This Atlanta Eatery Has Been Cooking Up Delicious Soul Food Since 1947
Welcome to the Busy Bee Cafe!
More than two hours before the first customer even sits down, the staff at Busy Bee Cafe is getting ready. They squeeze the lemons each morning and slice the pound cakes by hand. It's the same sounds you would have heard back in 1947, when a self-taught cook named Lucy Jackson, better known as Miss Lucy, opened Busy Bee Cafe just outside downtown Atlanta.
And that combination has attracted national attention including tourists from around the world and celebrities including Jay Z, Bernie Sanders and Kobe Bryant to name a few.
Today, Atlanta native Tracy Gates who took over the restaurant in 1987 from her father, knows Southern cooking is all in the detail. She makes every dish from scratch with local, seasonal ingredients and purchases all of her products from the farmer's market.
Gates also believes in learning from history and keeps her self-described 'manuals on foot' close. "I always keep an elder cook on staff who are usually in their 60's and 70's because I tend to run into challenges with the products with the way they grow them now," Gates notes.
That also includes those in the front of the restaurant. Jacqueline Baity has been a server at BusyBee for more than 30 years. She wears a hat that reads 'Queen Bee' and without hesitation will tell you why Busy Bee has stood the test of time, "The food is cooked with love."
Chef Richard Sanders II, who was born and raised in Atlanta, says that "the South on the Plate" logo on the tee shirts worn by the staff at Busy Bee, is as much about the feeling as the food. "It literally tastes like home like when I was five years old and going to Big Mamma's house," he recalls.
And the customers agree. 85 year old Mary Grissom has been coming to Busy Bee for what she calls 'a long time.' She keeps coming back because she says, "It's just like home." Her advice to anyone who hasn't tried this southern staple, "They don't know what they are missing."
And for Gates, although her food has won many awards, a smile and a nod from a customer like Mary, may be the highest honor. Gates says, "The best compliment is from an elderly person because this is what they grew up on. If I can reproduce what they know, I know hit it."

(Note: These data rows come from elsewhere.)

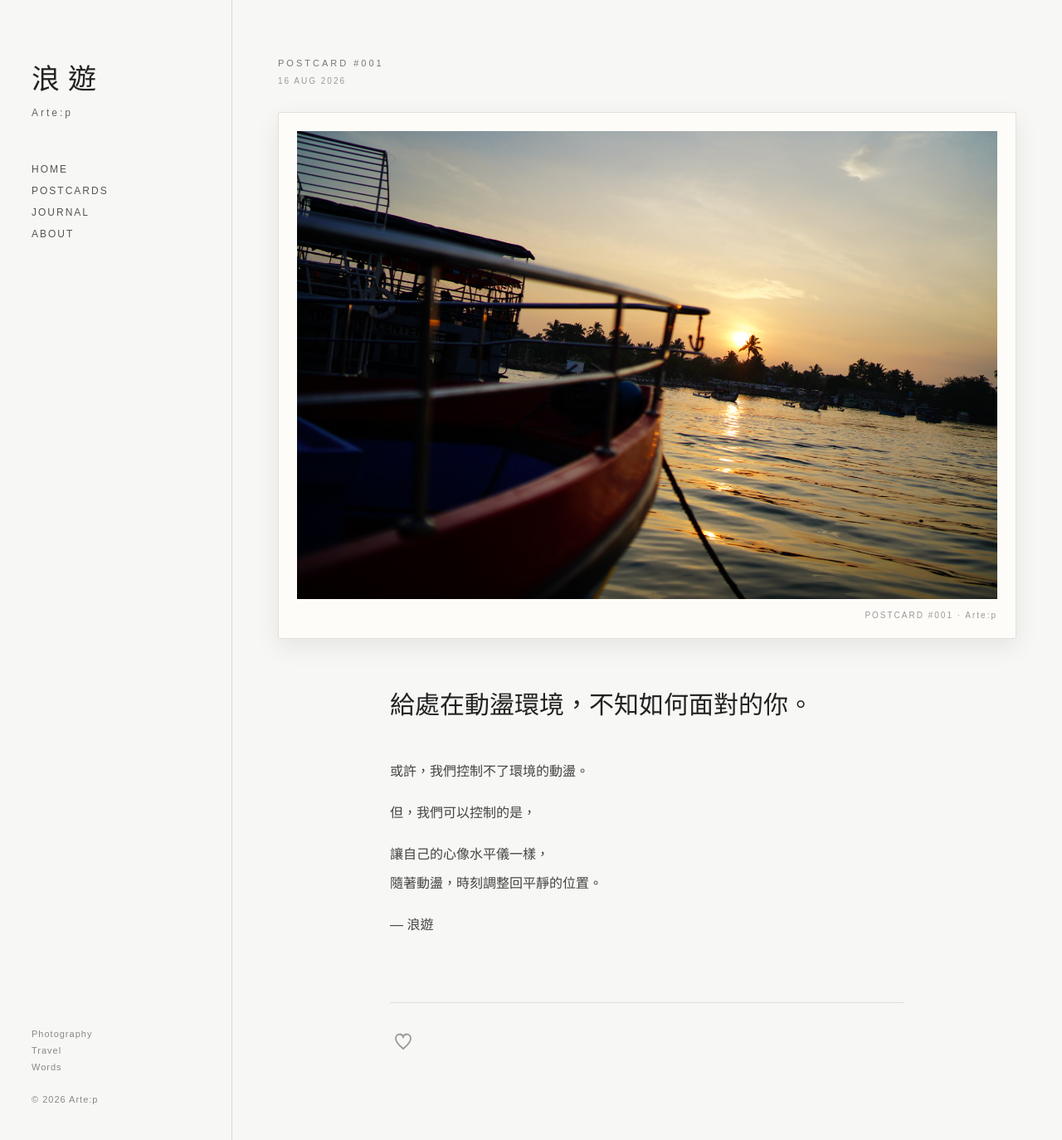
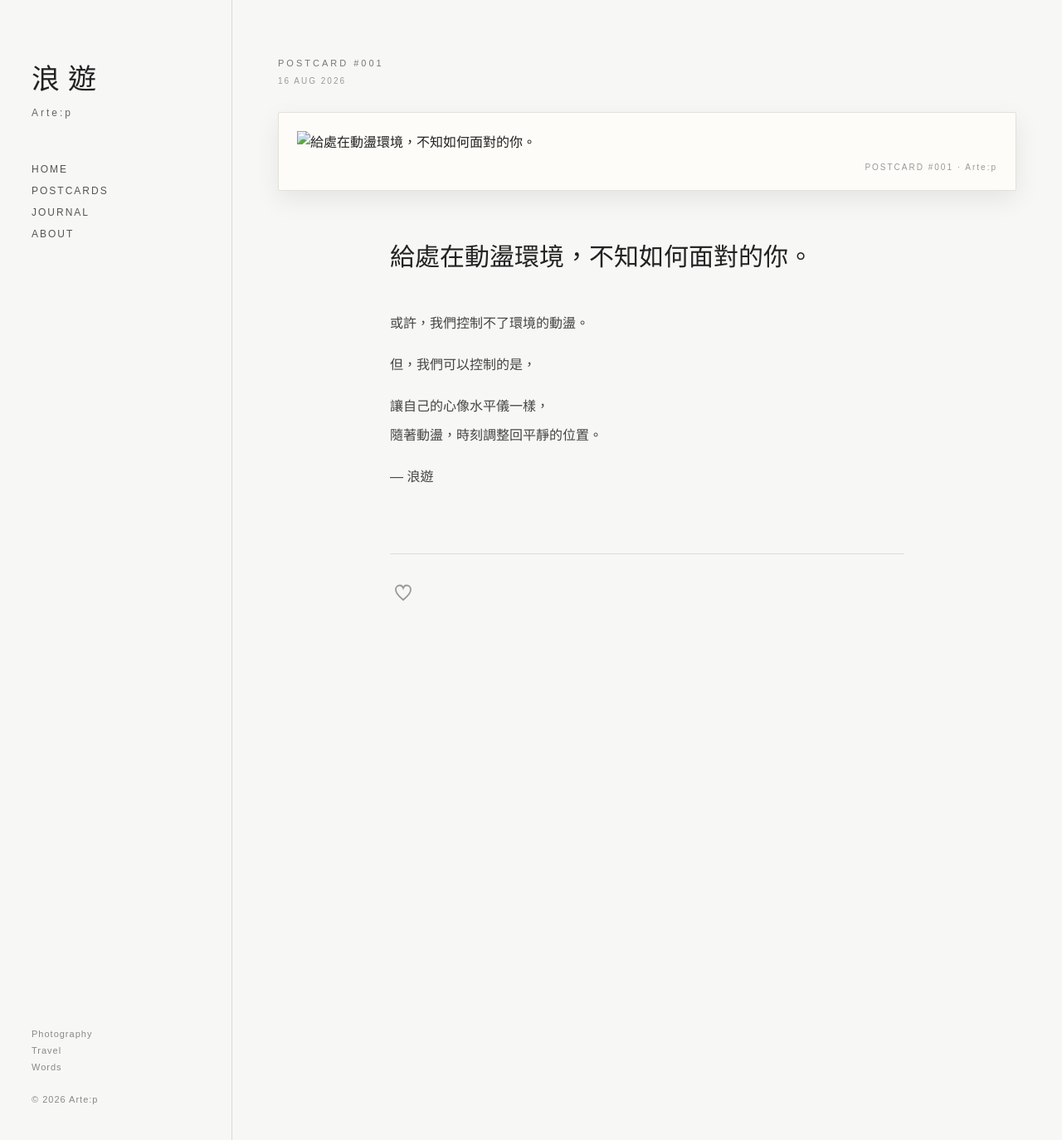
Before and after one commit to artep-wandering/artep-wandering.github.io, a Jekyll site: the page built from _posts/2026-08-16-postcard-001.md, in a window 1280 px wide and 1374 px high. Shown: the whole window at 83% size. Built offline with Jekyll 4.4.1, drawn with Linux system fonts in a browser that asks for light colours.

Commit message:
Fix image path in postcard-001.md
Updated image path in postcard markdown file.

```diff
--- a/_posts/2026-08-16-postcard-001.md
+++ b/_posts/2026-08-16-postcard-001.md
@@ -3,7 +3,7 @@ layout: postcard
 number: "001"
 title: "給處在動盪環境，不知如何面對的你。"
 date: 2026-08-16
-image: /images/postcard-001.jpg
+image: images/postcard-001.jpg
 excerpt_text: "或許，我們控制不了環境的動盪。但我們可以控制的，是讓自己的心時刻調整回平靜的位置。"
 ---
 
```
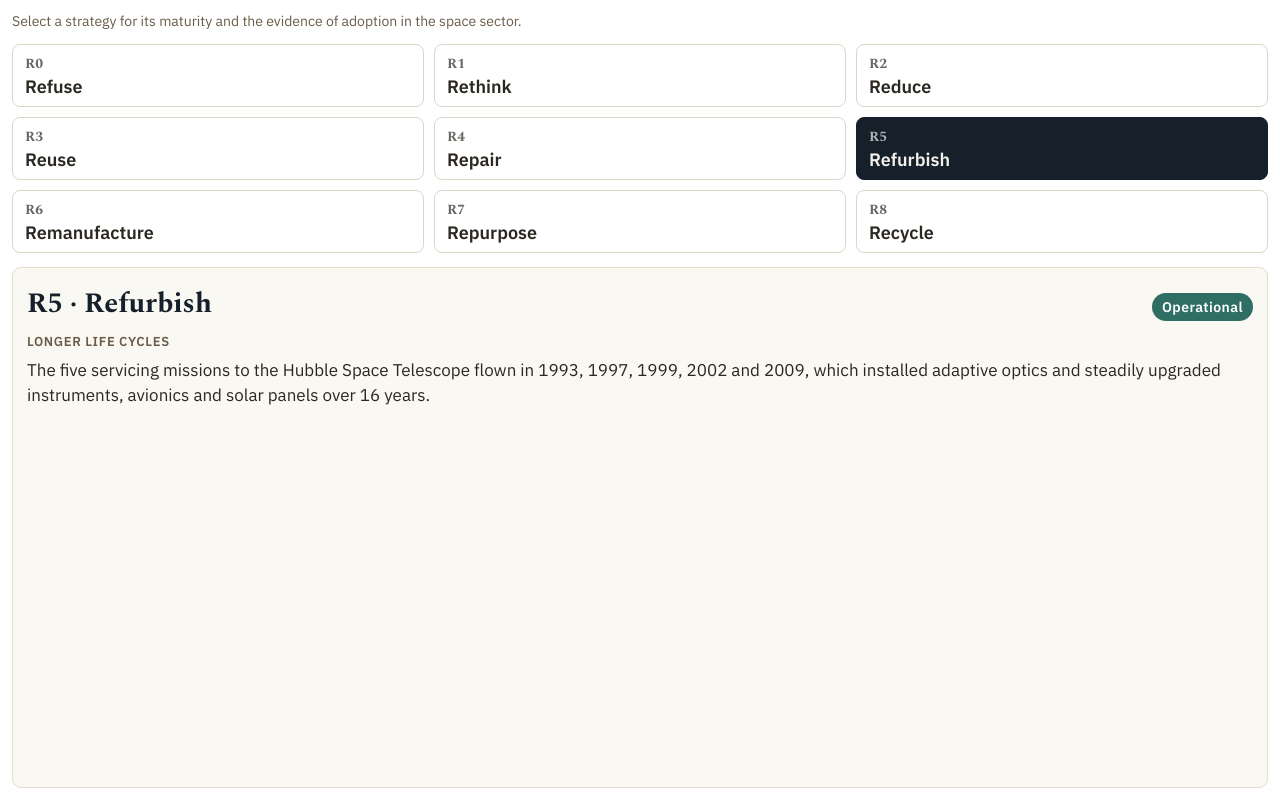
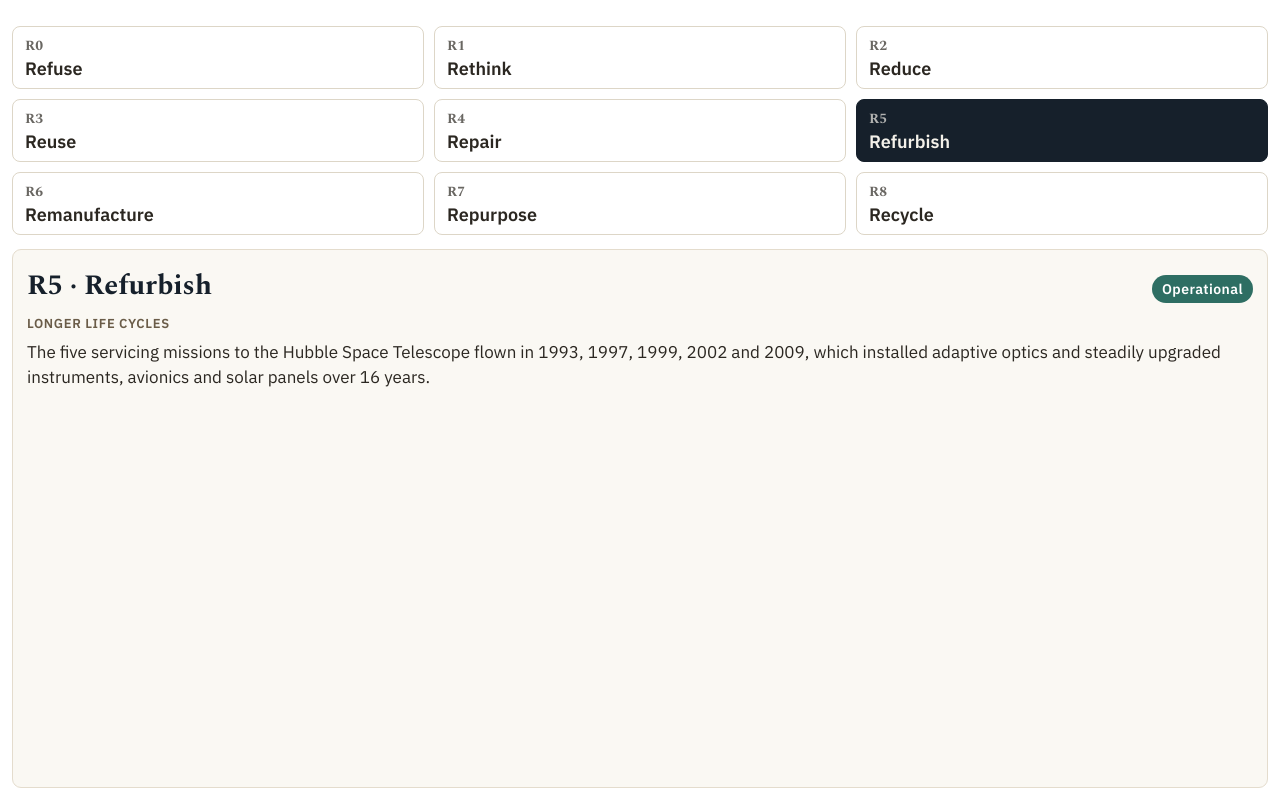
Before and after one commit to berilyenigul-ship-it/IAC2026, a plain HTML site: page index.html in a window 1280 px wide. Drawn offline with nearby package versions, Linux system fonts and the light colour scheme.

Commit message:
Update index.html

```diff
--- a/index.html
+++ b/index.html
@@ -86,7 +86,7 @@
 </style>
 </head>
 <body>
-  <p class="lead">Select a strategy for its maturity and the evidence of adoption in the space sector.</p>
+  <p class="lead"></p>
   <div class="grid" id="grid" role="group" aria-label="The nine circularity strategies"></div>
   <div class="detail" aria-live="polite">
     <div class="detail-head">
```
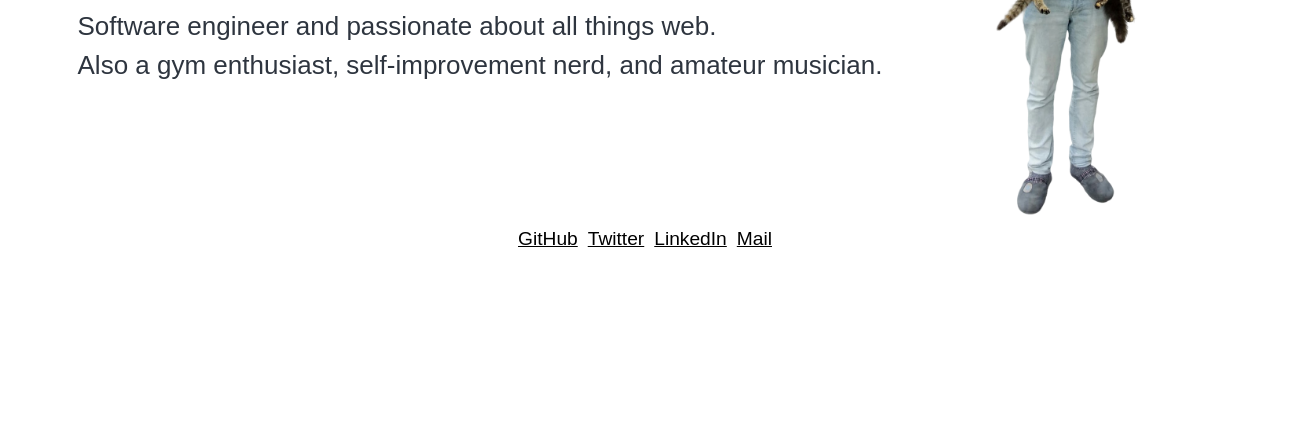
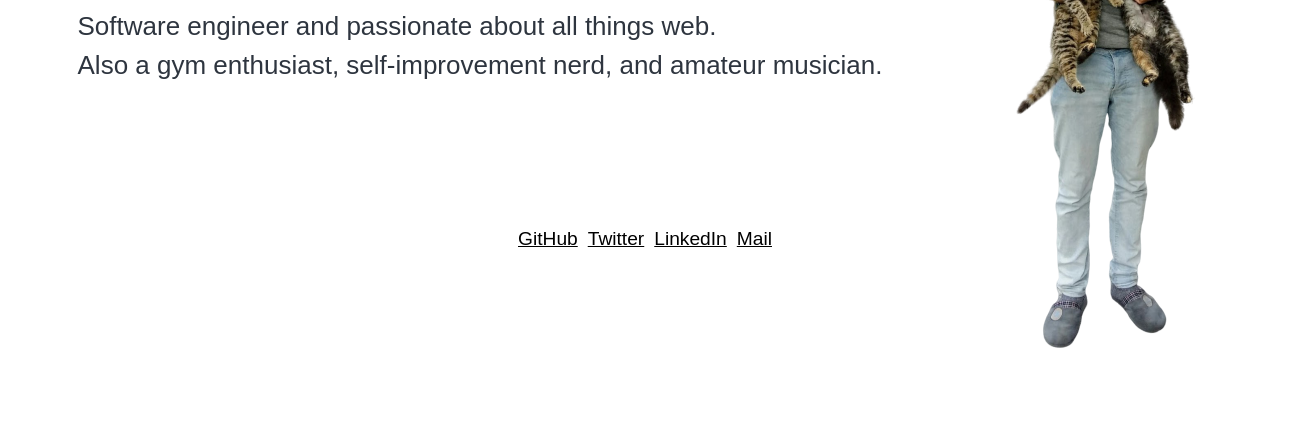
Before and after one commit to jamzi/portfolio, a Gatsby site: page / in a window 1280 px wide. Shown: the part 364-800 px from the top of the page, 1304 px wide, since content can reach past the window. Built offline with nearby package versions, Linux system fonts and the light colour scheme; Gatsby itself is replaced by a stand-in of ours.

Commit message:
fix images

```diff
--- a/package.json
+++ b/package.json
@@ -10,7 +10,6 @@
   "dependencies": {
     "babel-plugin-styled-components": "^2.0.6",
     "gatsby": "^4.11.1",
-    "gatsby-image": "^3.11.0",
     "gatsby-plugin-feed": "^4.11.1",
     "gatsby-plugin-gatsby-cloud": "^4.11.1",
     "gatsby-plugin-google-analytics": "^4.11.0",
--- a/src/pages/blog.js
+++ b/src/pages/blog.js
@@ -3,7 +3,7 @@ import { Link, graphql } from "gatsby"
 import styled from "styled-components"
 
 import Layout from "../components/layout"
-import SEO from "../components/seo"
+import Seo from "../components/seo"
 
 const ArticlesWrapper = styled.div`
   display: flex;
@@ -54,7 +54,7 @@ const BlogIndex = ({ data }) => {
 
   return (
     <Layout>
-      <SEO title="Blog" />
+      <Seo title="Blog" />
       <Content>
         <ArticlesWrapper>
           <SectionTitle>Articles</SectionTitle>
--- a/src/pages/index.js
+++ b/src/pages/index.js
@@ -1,7 +1,7 @@
 import * as React from "react"
 import { graphql } from "gatsby"
 import styled from "styled-components"
-import Img from "gatsby-image"
+import { GatsbyImage } from "gatsby-plugin-image"
 
 import Layout from "../components/layout"
 import Seo from "../components/seo"
@@ -85,8 +85,8 @@ const Index = ({ data }) => {
           </Description>
         </Content>
         <PortfolioImageWrapper>
-          <Img
-            fluid={data.file.childImageSharp.fluid}
+          <GatsbyImage
+            image={data.file.childImageSharp.gatsbyImageData}
             alt="Janez Čadež portrait"
           />
         </PortfolioImageWrapper>
@@ -101,9 +101,7 @@ export const pageQuery = graphql`
   query {
     file(relativePath: { eq: "portrait.png" }) {
       childImageSharp {
-        fluid(maxWidth: 500, quality: 100) {
-          ...GatsbyImageSharpFluid_tracedSVG
-        }
+        gatsbyImageData(layout: FIXED, placeholder: BLURRED)
       }
     }
   }
```
Also changed, not shown: src/pages/hire.js (+5 -3 lines), src/pages/uses.js (+5 -3 lines), 1 other file.
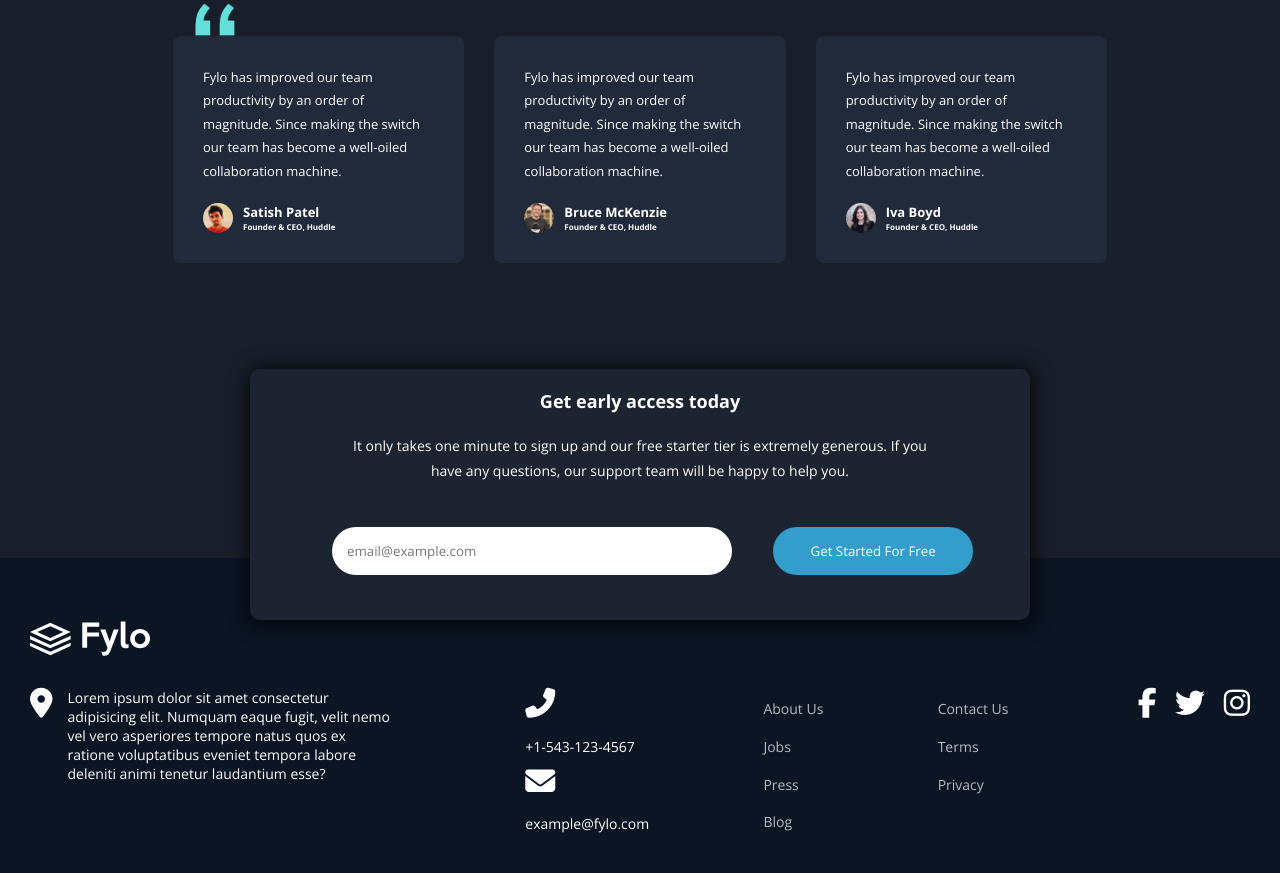
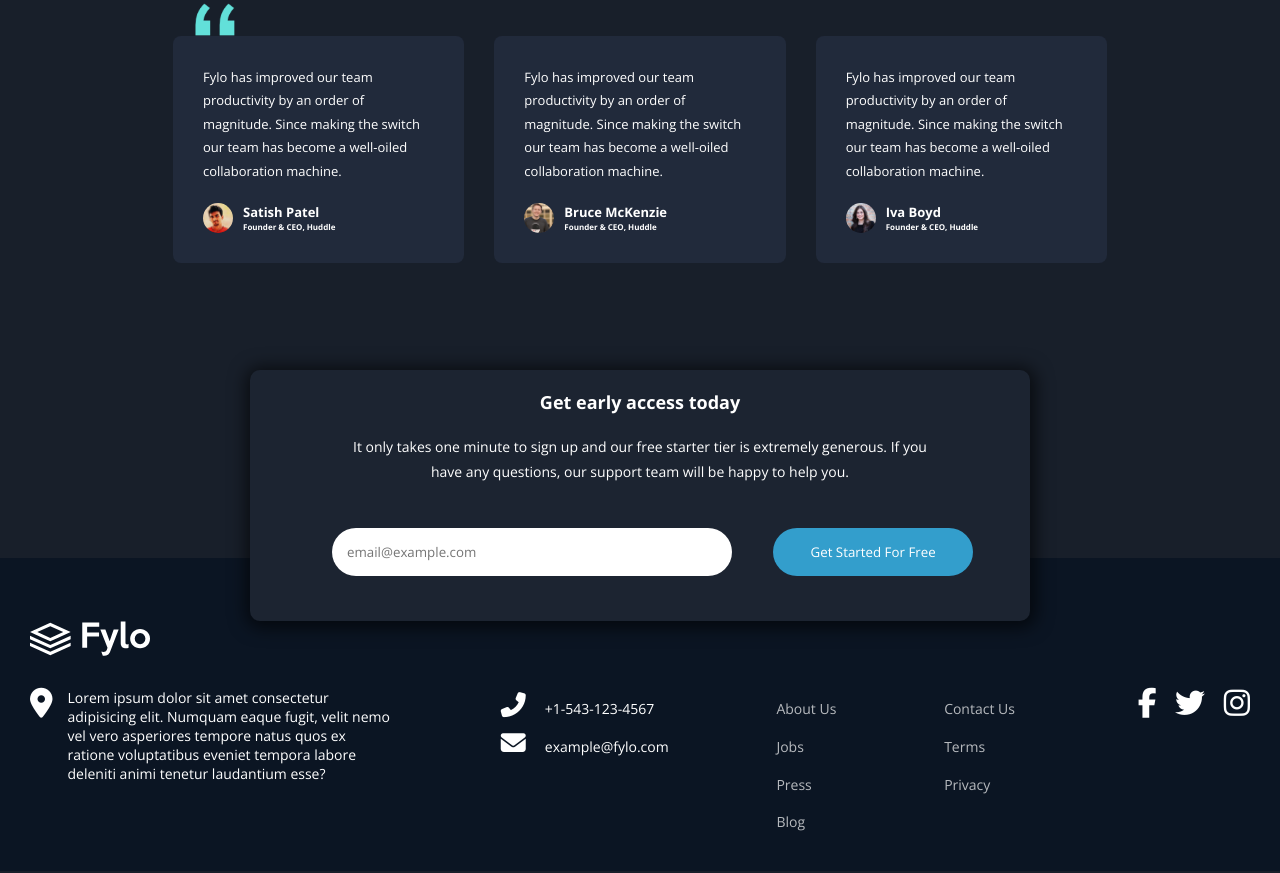
Before and after one commit to brianmuvel/fylo, a plain HTML site: page index.html in a window 1280 px wide. Shown: the part 2411-3284 px from the top of the page. Drawn offline with nearby package versions, Linux system fonts and the light colour scheme.

Commit message:
cambios en el footer

```diff
--- a/css/_getEarly-footer.scss
+++ b/css/_getEarly-footer.scss
@@ -88,6 +88,9 @@
     .direccion {
         .fas {
             font-size: 30px;
+            font-size: 25px;
+            padding-right: 19px;
+            margin-left: -18px;
         }
         @include flex(row,space-between , flex-start);
         .direccion-info {
--- a/index.html
+++ b/index.html
@@ -163,10 +163,10 @@
     </div>
     <div class="direccion margin-top">
       <div class="direccion-info margen-left">
-        <i class="fas fa-phone-alt"></i>
-        <p>+1-543-123-4567</p>
-        <i class="fas fa-envelope"></i>
-        <p>example@fylo.com</p>
+
+        <p><i class="fas fa-phone-alt"></i>+1-543-123-4567</p>
+
+        <p><i class="fas fa-envelope"></i>example@fylo.com</p>
       </div>
     </div>
 
```
Also changed, not shown: css/style.css, 2 other files.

Despite the fact Busy Bee does not advertise, demand is so high customers can wait up to two hours to be seated. Fortunately, a second restaurant is slated to open this coming January on 111 Trinity Avenue in downtown which will include a commercial kitchen to also allow for more catering and shipping options outside of Georgia.